No. 57
Even though fall does not officially arrive until September 22 and in spite of the green trees and the many green crops in the field, the first signs of fall are definitely here. Some crops are ready for harvesting and the first fall birds (Boreal and Arcticnesters) are starting to arrive and can be found in the countryside and in our backyards. In rural areas, I have seen small scattered flocks of Sandhill Cranes and Snow Geese. All of these appear to be family groups. The Snow Geese were a complete surprise as I have seen only large flocks in the past. Perhaps these were local nesters. If they were, this would be a highly unusual event as Snow Geese are known to nest only in the high Arctic. In our backyard, I have seen Tennessee Warblers, Redstarts, Water Thrushes, Blue Headed Vireos and Rose Breasted Grosbeaks to date. Finally, our colony of Purple Martins has been absent for over a week now, even though there are other colonies still present in town.
Identifying fall birds is an entirely different experience from that of identifying them in the spring. Most spring birds, males especially, are uniquely coloured in their bright and fresh spring plumages. In the fall, many males molt to drab colours like the females making identification more difficult. Added to that are the juveniles from the current year’s hatch, some of which look like entirely different species altogether. For example, the Boreal Forest has large numbers of Grey Jays (Whisky Jacks) that are Robin sized fluffy grayish white birds that look like over blown Chickadees. The juveniles, however, are all black giving the impression that there are two species of Grey Jays. The point is that identification of fall birds is a real challenge and takes quite a bit of effort. It is a bit like putting together a 2000 piece jig saw puzzle – difficult, but worth it.
As this article will go to print over the Labour Day Weekend, which is the unofficial end of summer and the beginning of fall around here, I felt that one more article about a summer resident was in order. The bird I chose is a spectacular wader found in the plains area of south western Saskatchewan. The Long Billed Curlew is a chicken sized wader that nests far from water in partially grazed grasslands, formerly provided by bison, now by cattle. Within hours of being hatched, the young and mom head out for the nearest body of water. The buff coloured adults have no outstanding field marks, so must be identified by more subtle characteristics. The back and wings are a mottled buff and brown; when the bird raises its wings, the linings are cinnamon colour; the bill is up to nine inches in length (it does vary) and down curved. It definitely is an impressive bird.

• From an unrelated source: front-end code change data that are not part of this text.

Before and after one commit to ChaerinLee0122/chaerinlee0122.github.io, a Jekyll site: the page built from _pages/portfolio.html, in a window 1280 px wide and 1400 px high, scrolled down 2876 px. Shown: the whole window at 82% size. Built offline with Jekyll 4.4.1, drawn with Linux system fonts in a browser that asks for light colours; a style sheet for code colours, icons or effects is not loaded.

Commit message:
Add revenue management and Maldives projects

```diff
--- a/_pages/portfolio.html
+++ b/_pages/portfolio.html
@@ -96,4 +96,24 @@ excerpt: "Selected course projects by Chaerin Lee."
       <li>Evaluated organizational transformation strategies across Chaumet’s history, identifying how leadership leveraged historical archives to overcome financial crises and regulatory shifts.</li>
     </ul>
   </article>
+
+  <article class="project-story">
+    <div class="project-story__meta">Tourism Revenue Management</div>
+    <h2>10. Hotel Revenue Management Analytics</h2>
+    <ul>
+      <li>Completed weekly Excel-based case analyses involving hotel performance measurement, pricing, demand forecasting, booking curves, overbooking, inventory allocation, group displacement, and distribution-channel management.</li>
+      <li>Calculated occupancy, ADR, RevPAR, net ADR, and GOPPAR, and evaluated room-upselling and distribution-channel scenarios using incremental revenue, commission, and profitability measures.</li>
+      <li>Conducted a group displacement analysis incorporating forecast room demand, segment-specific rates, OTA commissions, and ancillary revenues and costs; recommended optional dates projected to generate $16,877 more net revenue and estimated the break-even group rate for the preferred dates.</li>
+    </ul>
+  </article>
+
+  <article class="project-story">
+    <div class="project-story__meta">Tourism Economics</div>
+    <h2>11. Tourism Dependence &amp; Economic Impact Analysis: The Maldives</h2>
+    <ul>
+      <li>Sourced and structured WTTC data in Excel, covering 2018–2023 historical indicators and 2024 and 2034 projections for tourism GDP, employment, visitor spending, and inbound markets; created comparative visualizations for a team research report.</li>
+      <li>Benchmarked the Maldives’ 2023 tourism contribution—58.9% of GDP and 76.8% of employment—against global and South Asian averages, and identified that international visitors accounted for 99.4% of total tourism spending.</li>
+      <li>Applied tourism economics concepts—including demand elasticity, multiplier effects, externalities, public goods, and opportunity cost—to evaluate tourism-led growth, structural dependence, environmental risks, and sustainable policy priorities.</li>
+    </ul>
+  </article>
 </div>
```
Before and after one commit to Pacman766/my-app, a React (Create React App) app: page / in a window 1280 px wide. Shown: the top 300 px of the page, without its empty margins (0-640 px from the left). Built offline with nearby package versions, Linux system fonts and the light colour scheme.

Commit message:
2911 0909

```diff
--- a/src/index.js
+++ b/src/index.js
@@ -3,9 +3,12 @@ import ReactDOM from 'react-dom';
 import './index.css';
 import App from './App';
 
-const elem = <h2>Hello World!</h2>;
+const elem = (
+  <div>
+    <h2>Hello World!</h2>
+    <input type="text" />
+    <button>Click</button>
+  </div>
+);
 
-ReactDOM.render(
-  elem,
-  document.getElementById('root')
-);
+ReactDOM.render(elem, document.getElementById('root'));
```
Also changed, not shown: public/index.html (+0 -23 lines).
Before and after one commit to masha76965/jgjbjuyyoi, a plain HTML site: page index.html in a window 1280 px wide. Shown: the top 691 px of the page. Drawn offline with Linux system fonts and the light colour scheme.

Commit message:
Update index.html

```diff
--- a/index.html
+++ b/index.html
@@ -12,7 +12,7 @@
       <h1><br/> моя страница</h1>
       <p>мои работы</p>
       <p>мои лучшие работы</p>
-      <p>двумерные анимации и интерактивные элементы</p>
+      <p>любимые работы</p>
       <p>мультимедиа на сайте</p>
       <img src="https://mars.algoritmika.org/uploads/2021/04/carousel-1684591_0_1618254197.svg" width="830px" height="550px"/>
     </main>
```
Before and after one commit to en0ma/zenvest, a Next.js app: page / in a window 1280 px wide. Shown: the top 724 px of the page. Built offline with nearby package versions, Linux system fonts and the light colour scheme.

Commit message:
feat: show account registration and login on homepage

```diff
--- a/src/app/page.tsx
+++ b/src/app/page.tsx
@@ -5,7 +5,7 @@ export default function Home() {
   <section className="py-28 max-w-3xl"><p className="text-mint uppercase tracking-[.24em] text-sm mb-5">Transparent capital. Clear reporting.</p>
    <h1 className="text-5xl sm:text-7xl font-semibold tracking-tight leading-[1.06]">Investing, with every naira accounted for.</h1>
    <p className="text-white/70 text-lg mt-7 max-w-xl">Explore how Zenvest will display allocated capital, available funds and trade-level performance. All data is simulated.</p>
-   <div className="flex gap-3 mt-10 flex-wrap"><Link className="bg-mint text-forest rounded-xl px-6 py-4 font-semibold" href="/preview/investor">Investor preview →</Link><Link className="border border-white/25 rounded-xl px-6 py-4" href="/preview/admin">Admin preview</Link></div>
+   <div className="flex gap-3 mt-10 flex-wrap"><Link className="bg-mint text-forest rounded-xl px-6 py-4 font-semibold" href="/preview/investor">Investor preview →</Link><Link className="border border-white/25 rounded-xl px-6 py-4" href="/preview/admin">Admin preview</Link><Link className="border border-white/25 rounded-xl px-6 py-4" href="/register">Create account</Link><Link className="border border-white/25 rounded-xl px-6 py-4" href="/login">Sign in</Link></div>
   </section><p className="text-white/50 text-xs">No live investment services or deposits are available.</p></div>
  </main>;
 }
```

Because of intensive agriculture and hunting pressure the Long Billed Curlew more or less disappeared from Saskatchewan, but appears to be making a comeback. Bird surveys show a marked increase in numbers. The first one I saw was in 1995 just off the Trans Canada Highway near Maple Creek. Since then, I have seen them elsewhere in Mexico and the USA. This week’s picture was taken on its wintering grounds in the Batiquitos Lagoon near Carlsbad, CA. This is one bird that just might be spotted by people who spend some time in the Saskatchewan grasslands.